I get that maintaining a mystery means careful information management, and while The Quarry handles most of its info delivery/denial really well, there are moments where it feels a little cheap as characters don’t share details or poorly explain away other titbits. This is more the exception than the rule, and there are plenty of genuinely hilarious moments that help flesh out a cast of characters that I mostly came to care for.
It’s great that there’s some light roleplaying in The Quarry, too, where you can make characters into jerks or somewhat redeem the ones who seem to be set up that way. By the time the credits rolled, I managed to keep everyone alive. Well, everyone I wanted to keep alive. Supermassive cleverly inverts certain moments of time-sensitive input by asking you whether you need to quickly fumble for the controller or whether you want to do nothing to see how a particular moment plays out.

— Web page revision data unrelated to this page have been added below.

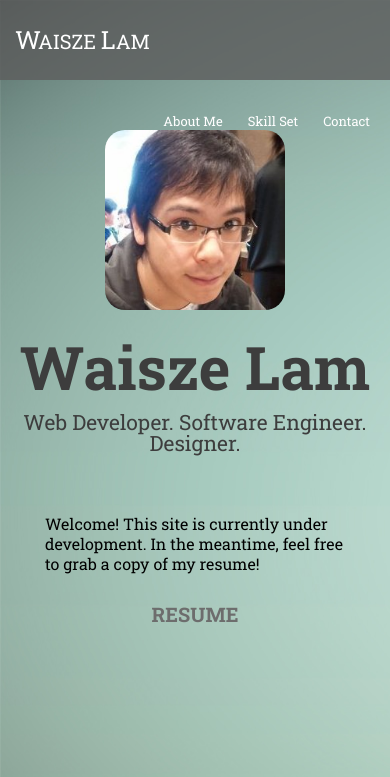
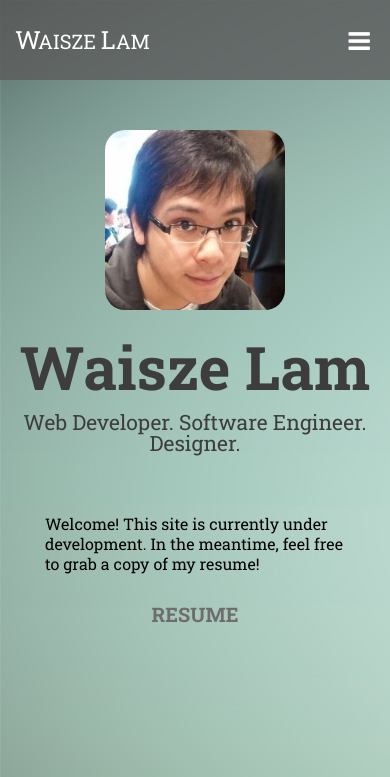
Before and after one commit to Waisze/waiszelam.com, a website: page index.html in a window 390 px wide. Shown: the top 777 px of the page. Drawn offline with nearby package versions, Linux system fonts and the light colour scheme.

Commit message:
mobile Menu added

```diff
--- a/index.html
+++ b/index.html
@@ -19,7 +19,7 @@
 
 	<body>
 		<div class="main-wrapper">
-			<header>
+			<header class="header">
 				<div class="headerContainer">
 					<div class="logo"><a href="#page1"><b>W</b>AISZE <b>L</b>AM<a></div>
 
@@ -27,8 +27,18 @@
 						<li class="navItem" id="navItem2"><a href="#page2">About Me</a></li>
 						<li class="navItem" id="navItem3"><a href="#page3">Skill Set</a></li>
 						<li class="navItem" id="navItem4"><a href="#page4">Contact</a></li>
+						<li id="mobileDropdownIcon" onclick="toggleMenu('mobileDropdown');"><i class="fa fa-bars"></i></li>
 					</ul>
+
 					<div class="clearFloat"></div>
+				</div>
+				<div id="mobileDropdown" style="height: 0px;">
+					<ul>
+						<li><a href="#page2">About Me</a></li>
+						<li><a href="#page3">Skill Set</a></li>
+						<li><a href="#page4">Contact</a></li>
+					</ul>
+
 				</div>
 			</header>
 
@@ -98,7 +108,7 @@
 
 	<script>
 		$(function() {
-		    $('.headerContainer a').bind('click',function(event){
+		    $('.header a').bind('click',function(event){
 		        var $anchor = $(this);
 		        $('html, body').stop().animate({
 		            scrollLeft: $($anchor.attr('href')).offset().left
@@ -106,5 +116,12 @@
 		        event.preventDefault();
 		    });
 		});
+		function toggleMenu(src) {
+			var ele = document.getElementById(src);
+			if (ele.style.height == "0px")
+				ele.style.height = "108px";
+			else
+				ele.style.height = "0px";
+		}
 	</script>
 </html>
--- a/style.css
+++ b/style.css
@@ -164,7 +164,8 @@ header {
 		cursor:pointer;
 	}
 
-		.navContainer li:hover a{
+		.navContainer li:hover a,
+		#mobileDropdownIcon:hover a{
 			color: #72d0b9;
  		}
 
@@ -172,9 +173,37 @@ header {
 			color:#FFFFFF;
 		}
 
-		.navContainer li:last-child {
-			border-right: none;
+		#mobileDropdownIcon {
+			display: none;
+			font-size: 25px;
 		}
+
+	#mobileDropdown {
+		display: none;
+		height: 0;
+		transition: 0.5s;
+		overflow:hidden;
+	}
+
+		#mobileDropdown ul {
+			float:right;
+			width:50%;
+		}
+
+			#mobileDropdown li{
+				text-align: right;
+				background:rgba(93,93,93,0.8);
+				padding: 10px 15px 10px 10px;
+				cursor: pointer;
+			}
+
+				#mobileDropdown li a{
+					color:#FFF;
+				}
+
+				#mobileDropdown li:hover a{
+					color:#72d0b9;
+				}
 
 
 .content {
@@ -305,17 +334,10 @@ footer {
 
 /*RWD*/
 @media(max-width: 600px) {
+
 	header {
 		height: 80px;
 	}
-
-	footer {
-		height: 50px;
-	}
-
-		.footerContainer {
-			line-height: 50px;
-		}
 
 	header .logo {
 		line-height: 80px;
@@ -338,6 +360,16 @@ footer {
 		list-style: none;
 		margin: 28px 0 0 15px;
 		padding-right: 10px;
+		display: none;
+	}
+
+	#mobileDropdownIcon {
+		 display: block;
+	}
+
+	#mobileDropdown {
+		display: block;
+		height: 108px;
 	}
 
 	#page1 .picture {
@@ -355,4 +387,11 @@ footer {
 		margin-bottom:30px;
 	}
 
+	footer {
+		height: 50px;
+	}
+
+		.footerContainer {
+			line-height: 50px;
+		}
 }
```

In moments like this, when you deliberately do or don’t do something and it plays out as you suspect, The Quarry is at its strongest, especially in comparison to the lack of choice in other areas. Ultimately, while I wish my first play-through of The Quarry had been cooperatively with mates, I had a lot of fun with the game and basically binged through it all in a couple of long sessions.
The Quarry multiplayer
Surprisingly, The Quarry has a couple of different multiplayer modes. One of them is unavailable at launch and feels more suited for streamers, with one player making the main choices and up to seven others controlling which choices are on offer. It sounds pretty cool. The other multiplayer mode is cooperative, which also supports up to eight players (all of whom can be in the same room). I didn’t get to test this mode but it is worth noting that you can assign a character to each controller, and while that is respectable from a roleplaying perspective, it will absolutely lead to a lot of downtime, particularly if you pick certain characters over others.
How much does The Quarry cost in Australia?
The Quarry has different prices based on the platform you buy it on. It’s cheapest for PC players, weighing in at $89.95 on Steam, though Green Man Game was selling Steam keys for $75.56 at the time of writing. PlayStation 4 and Xbox One players can expect to pay $99.95RRP apiece, while PlayStation 5 and Xbox Series X|S players are looking at a $109.95RRP fee. JB Hi-Fi was charging $89 for last-gen versions and $99 for current-gen copies at the time of review.